Needled continuously if he was leading an ‘M-Y combine’, he would patiently invoke the alphabet saying he had the “full A to Z with me”. On the other side of the divide, seeing clearly what social justice means to Bihar, the BJP did not think it wise to give up on Nitish Kumar in the campaign, saying constantly that he was the NDA’s chief minister candidate.
Nitish Kumar, the oldest of the Mandal leaders to hold office, had also deepened his hold by empowering and creating the Mahadalit category or the Extreme Backward Castes, promising them their due, both in terms of representation and empowerment.
There is no getting away from ‘social justice’, which has come to stay in Bihar’s politics.
For all the power of the BJP’s campaign, its unprecedented financial resources, the maximum Facebook ad-spend and 72,000 WhatsApp groups later, RJD remains not only the single-largest party but the only force that came within whispering distance of forming the government in Patna.
After 15 years of BJP-Nitish dominance and sushasan, the per-capita income is Rs 31,287 annually or one-third the national average, the literacy rate the third-lowest in the country, economic activity the lowest for such a big state, with manufacturing here just 1.3% of the country’s share. And according to the Periodic Labour Force Survey in 2018-19, well before the pandemic, unemployment in Bihar was 10.2%, nearly double that of the national average of 5.6%.
The scale of what needs to be done is evident.
State authorities say 23.6 lakh migrants have returned to 32 districts of Bihar during the pandemic and this has only worsened the situation. If here, despite the din raised by the ruling party to invoke boasts over Ayodhya or Article 370, the slogans raised unequivocally by Tejashwi for “padhaai, kamai, dawai, sichai” (education, earning, medicine and irrigation) can keep snapping at the well-heeled, then at least Social Justice 2.5 may well be around the corner.
Social justice has miles to go to get to Social Justice 3.0 and learn from its advanced southern version, in Tamil Nadu, Karnataka or Kerala, where the push upwards of backward castes, first via social reform movements, led to a demand for more representation and eventually to more direct material benefits for the majority of the population and remarkable human development indices.
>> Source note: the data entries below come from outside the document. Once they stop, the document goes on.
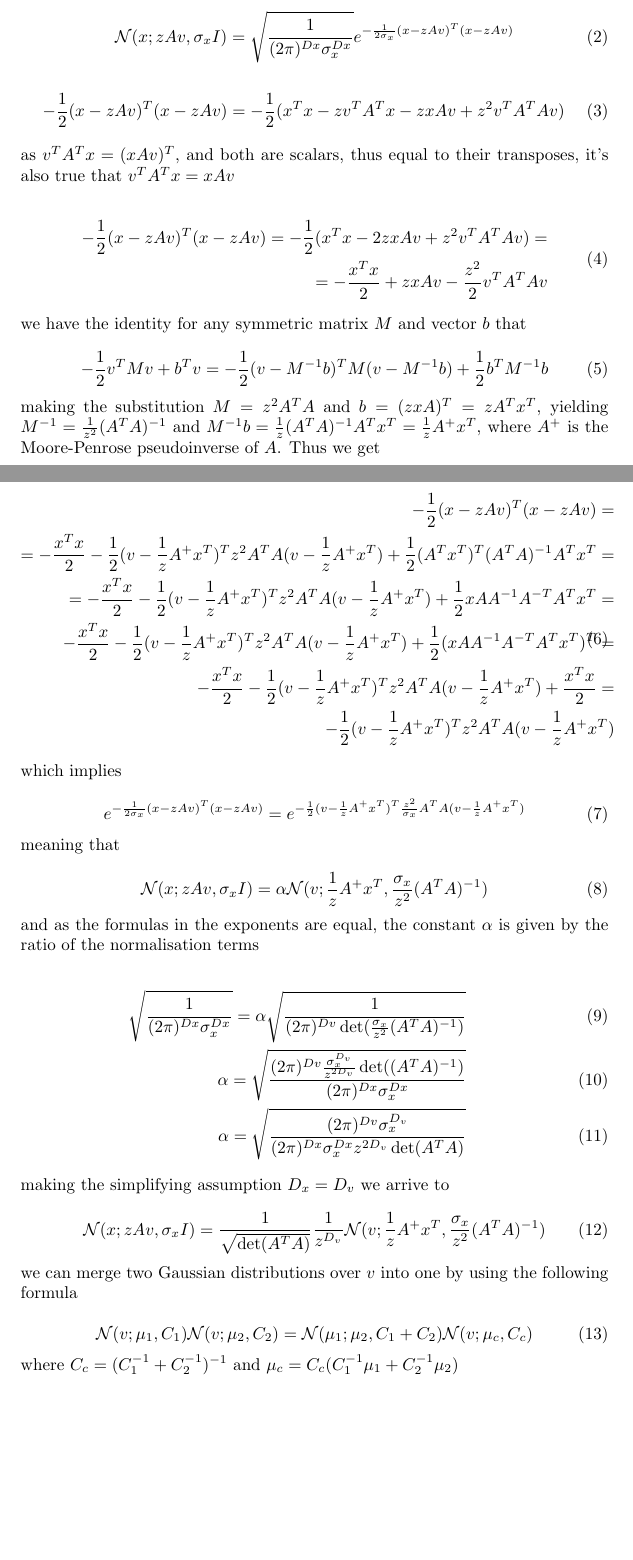
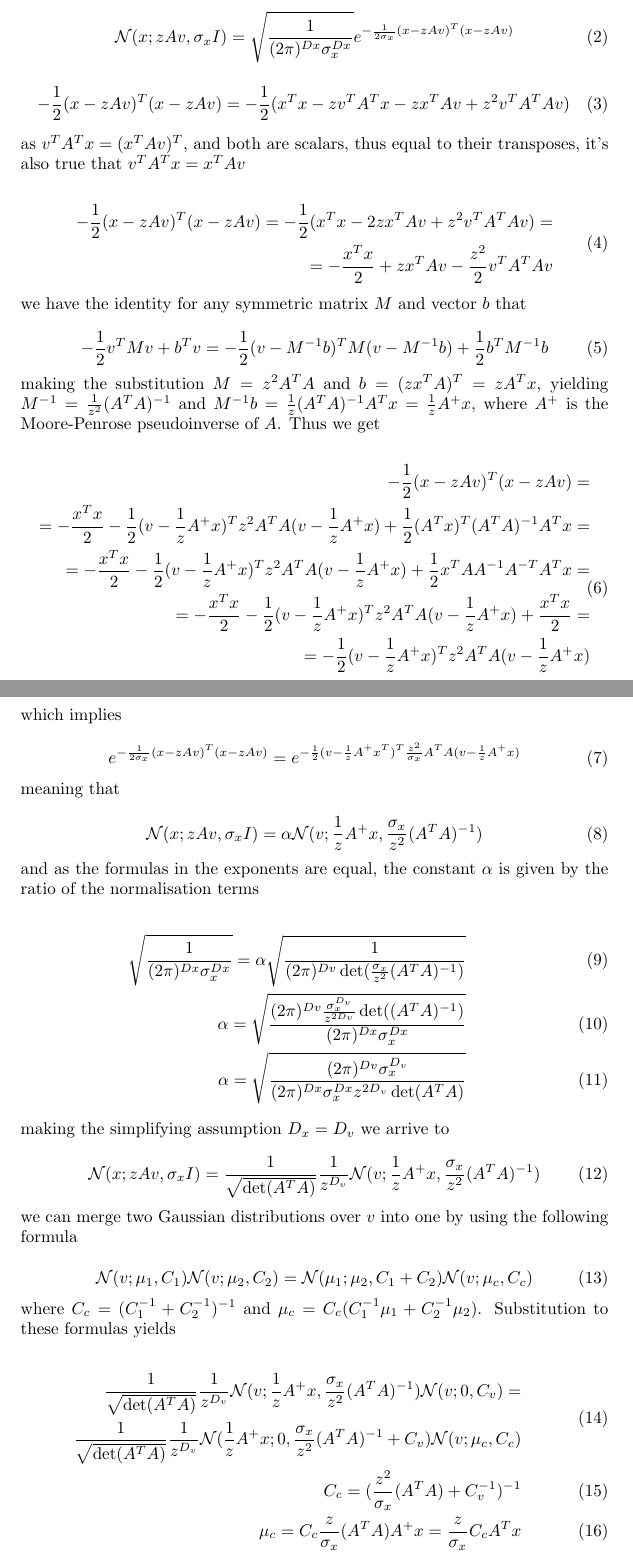
Before and after one commit to hagymasbab/csm, a LaTeX document (gestalt_mergegauss.tex): two parts of pages 1 and 2 of 2, joined at a grey line, cut so that both start at the same text, the shorter picture padded with empty space. Compiled offline with pdfLaTeX.

Commit message:
likelihood computation

```diff
--- a/gestalt_mergegauss.tex
+++ b/gestalt_mergegauss.tex
@@ -21,15 +21,15 @@ The Gaussian over $x$ spelled out is
 \end{equation}
 
 \begin{equation}
--\frac{1}{2} (x-zAv)^T(x-zAv) = -\frac{1}{2} (x^Tx - zv^TA^Tx - zxAv + z^2 v^TA^TAv)
+-\frac{1}{2} (x-zAv)^T(x-zAv) = -\frac{1}{2} (x^Tx - zv^TA^Tx - zx^TAv + z^2 v^TA^TAv)
 \end{equation}
 %
-as $v^TA^Tx = (xAv)^T$, and both are scalars, thus equal to their transposes, it's also true that $v^TA^Tx = xAv$
+as $v^TA^Tx = (x^TAv)^T$, and both are scalars, thus equal to their transposes, it's also true that $v^TA^Tx = x^TAv$
 
 \begin{equation}
 \begin{split}
--\frac{1}{2} (x-zAv)^T(x-zAv) = -\frac{1}{2} (x^Tx - 2zxAv + z^2 v^TA^TAv) = \\
-= -\frac{x^Tx}{2} + zxAv -\frac{z^2}{2} v^TA^TAv
+-\frac{1}{2} (x-zAv)^T(x-zAv) = -\frac{1}{2} (x^Tx - 2zx^TAv + z^2 v^TA^TAv) = \\
+= -\frac{x^Tx}{2} + zx^TAv -\frac{z^2}{2} v^TA^TAv
 \end{split}
 \end{equation}
 %
@@ -39,29 +39,28 @@ we have the identity for any symmetric matrix $M$ and vector $b$ that
 -\frac{1}{2} v^T M v + b^Tv = -\frac{1}{2} (v - M^{-1}b)^T M (v - M^{-1}b) + \frac{1}{2}b^T M^{-1} b
 \end{equation}
 %
-making the substitution $M = z^2A^TA$ and $b = (zxA)^T=zA^Tx^T$, yielding $M^{-1} = \frac{1}{z^2}(A^TA)^{-1}$ and $M^{-1} b = \frac{1}{z}(A^TA)^{-1}A^Tx^T = \frac{1}{z}A^{+}x^T$, where $A^{+}$ is the Moore-Penrose pseudoinverse of $A$. Thus we get
+making the substitution $M = z^2A^TA$ and $b = (zx^TA)^T=zA^Tx$, yielding $M^{-1} = \frac{1}{z^2}(A^TA)^{-1}$ and $M^{-1} b = \frac{1}{z}(A^TA)^{-1}A^Tx = \frac{1}{z}A^{+}x$, where $A^{+}$ is the Moore-Penrose pseudoinverse of $A$. Thus we get
 
 \begin{equation}
 \begin{split}
 -\frac{1}{2} (x-zAv)^T(x-zAv) = \\
-= -\frac{x^Tx}{2} -\frac{1}{2} (v - \frac{1}{z}A^{+}x^T)^T z^2A^TA (v - \frac{1}{z}A^{+}x^T)  + \frac{1}{2} (A^Tx^T)^T (A^TA)^{-1}A^Tx^T = \\
-=-\frac{x^Tx}{2} -\frac{1}{2} (v - \frac{1}{z}A^{+}x^T)^T z^2A^TA (v - \frac{1}{z}A^{+}x^T)  + \frac{1}{2} x A A^{-1} A^{-T} A^T x^T = \\
--\frac{x^Tx}{2} -\frac{1}{2} (v - \frac{1}{z}A^{+}x^T)^T z^2A^TA (v - \frac{1}{z}A^{+}x^T)  + \frac{1}{2} (x A A^{-1} A^{-T} A^T x^T)^T = \\
--\frac{x^Tx}{2} -\frac{1}{2} (v - \frac{1}{z}A^{+}x^T)^T z^2A^TA (v - \frac{1}{z}A^{+}x^T)  + \frac{x^Tx}{2} = \\
- -\frac{1}{2} (v - \frac{1}{z}A^{+}x^T)^T z^2A^TA (v - \frac{1}{z}A^{+}x^T)
+= -\frac{x^Tx}{2} -\frac{1}{2} (v - \frac{1}{z}A^{+}x)^T z^2A^TA (v - \frac{1}{z}A^{+}x)  + \frac{1}{2} (A^Tx)^T (A^TA)^{-1}A^Tx = \\
+=-\frac{x^Tx}{2} -\frac{1}{2} (v - \frac{1}{z}A^{+}x)^T z^2A^TA (v - \frac{1}{z}A^{+}x)  + \frac{1}{2} x^T A A^{-1} A^{-T} A^T x = \\
+= -\frac{x^Tx}{2} -\frac{1}{2} (v - \frac{1}{z}A^{+}x)^T z^2A^TA (v - \frac{1}{z}A^{+}x)  + \frac{x^Tx}{2} = \\
+= -\frac{1}{2} (v - \frac{1}{z}A^{+}x)^T z^2A^TA (v - \frac{1}{z}A^{+}x)
 \end{split}
 \end{equation}
 %
 which implies
 
 \begin{equation}
-e^{-\frac{1}{2 \sigma_x} (x-zAv)^T(x-zAv)} = e^{-\frac{1}{2} (v - \frac{1}{z}A^{+}x^T)^T \frac{z^2}{\sigma_x} A^TA(v - \frac{1}{z}A^{+}x^T)}
+e^{-\frac{1}{2 \sigma_x} (x-zAv)^T(x-zAv)} = e^{-\frac{1}{2} (v - \frac{1}{z}A^{+}x^T)^T \frac{z^2}{\sigma_x} A^TA(v - \frac{1}{z}A^{+}x)}
 \end{equation}
 %
 meaning that
 
 \begin{equation}
-\mathcal{N}(x;zAv,\sigma_x I) = \alpha \mathcal{N}(v;\frac{1}{z}A^{+}x^T,\frac{\sigma_x}{z^2} (A^TA)^{-1})
+\mathcal{N}(x;zAv,\sigma_x I) = \alpha \mathcal{N}(v;\frac{1}{z}A^{+}x,\frac{\sigma_x}{z^2} (A^TA)^{-1})
 \end{equation}
 %
 and as the formulas in the exponents are equal, the constant  $\alpha$ is given by the ratio of the normalisation terms
@@ -75,7 +74,7 @@ and as the formulas in the exponents are equal, the constant  $\alpha$ is given
 making the simplifying assumption $D_x = D_v$ we arrive to
 
 \begin{equation}
-\mathcal{N}(x;zAv,\sigma_x I) = \frac{1}{\sqrt{\det(A^TA)}} \frac{1}{z^{D_v}} \mathcal{N}(v;\frac{1}{z}A^{+}x^T,\frac{\sigma_x}{z^2} (A^TA)^{-1})
+\mathcal{N}(x;zAv,\sigma_x I) = \frac{1}{\sqrt{\det(A^TA)}} \frac{1}{z^{D_v}} \mathcal{N}(v;\frac{1}{z}A^{+}x,\frac{\sigma_x}{z^2} (A^TA)^{-1})
 \end{equation}
 %
 we can merge two Gaussian distributions over $v$ into one by using the following formula
@@ -84,6 +83,15 @@ we can merge two Gaussian distributions over $v$ into one by using the following
 \mathcal{N}(v;\mu_1,C_1) \mathcal{N}(v;\mu_2,C_2) = \mathcal{N}(\mu_1;\mu_2,C_1 + C_2) \mathcal{N}(v; \mu_c,C_c)
 \end{equation}
 %
-where $C_c = (C_1^{-1} + C_2^{-1})^{-1}$ and $\mu_c = C_c (C_1^{-1}\mu_1 + C_2^{-1}\mu_2)$
+where $C_c = (C_1^{-1} + C_2^{-1})^{-1}$ and $\mu_c = C_c (C_1^{-1}\mu_1 + C_2^{-1}\mu_2)$. Substitution to these formulas yields
+
+\begin{eqnarray}
+\begin{split}
+ \frac{1}{\sqrt{\det(A^TA)}} \frac{1}{z^{D_v}} \mathcal{N}(v;\frac{1}{z}A^{+}x,\frac{\sigma_x}{z^2} (A^TA)^{-1})\mathcal{N}(v;0,C_v) = \\
+\frac{1}{\sqrt{\det(A^TA)}} \frac{1}{z^{D_v}} \mathcal{N}(\frac{1}{z}A^{+}x;0,\frac{\sigma_x}{z^2} (A^TA)^{-1} + C_v) \mathcal{N}(v; \mu_c,C_c)
+ \end{split} \\
+ C_c = (\frac{z^2}{\sigma_x} (A^TA) + C_v^{-1})^{-1} \\
+ \mu_c = C_c \frac{z}{\sigma_x} (A^TA) A^{+}x = \frac{z}{\sigma_x} C_c A^{T}x
+\end{eqnarray}
 
 \end{document}
```
Also changed, not shown: gestalt_modelselect.tex (+3 -18 lines), gestalt_mergegauss.pdf, gestalt_modelselect.pdf.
The feisty scholar Jeffrey Witsoe’s much discussed book from 2013, Democracy Against Development, has explored the innards of social justice in the state and what the thirst for representation and ‘development’ means, their intersections, accommodations and clashes in Bihar.
It is clear how much of the “silent revolution” is yet to get a voice, and there is much more work to be done.
Seema Chishti is a writer-journalist based in New Delhi.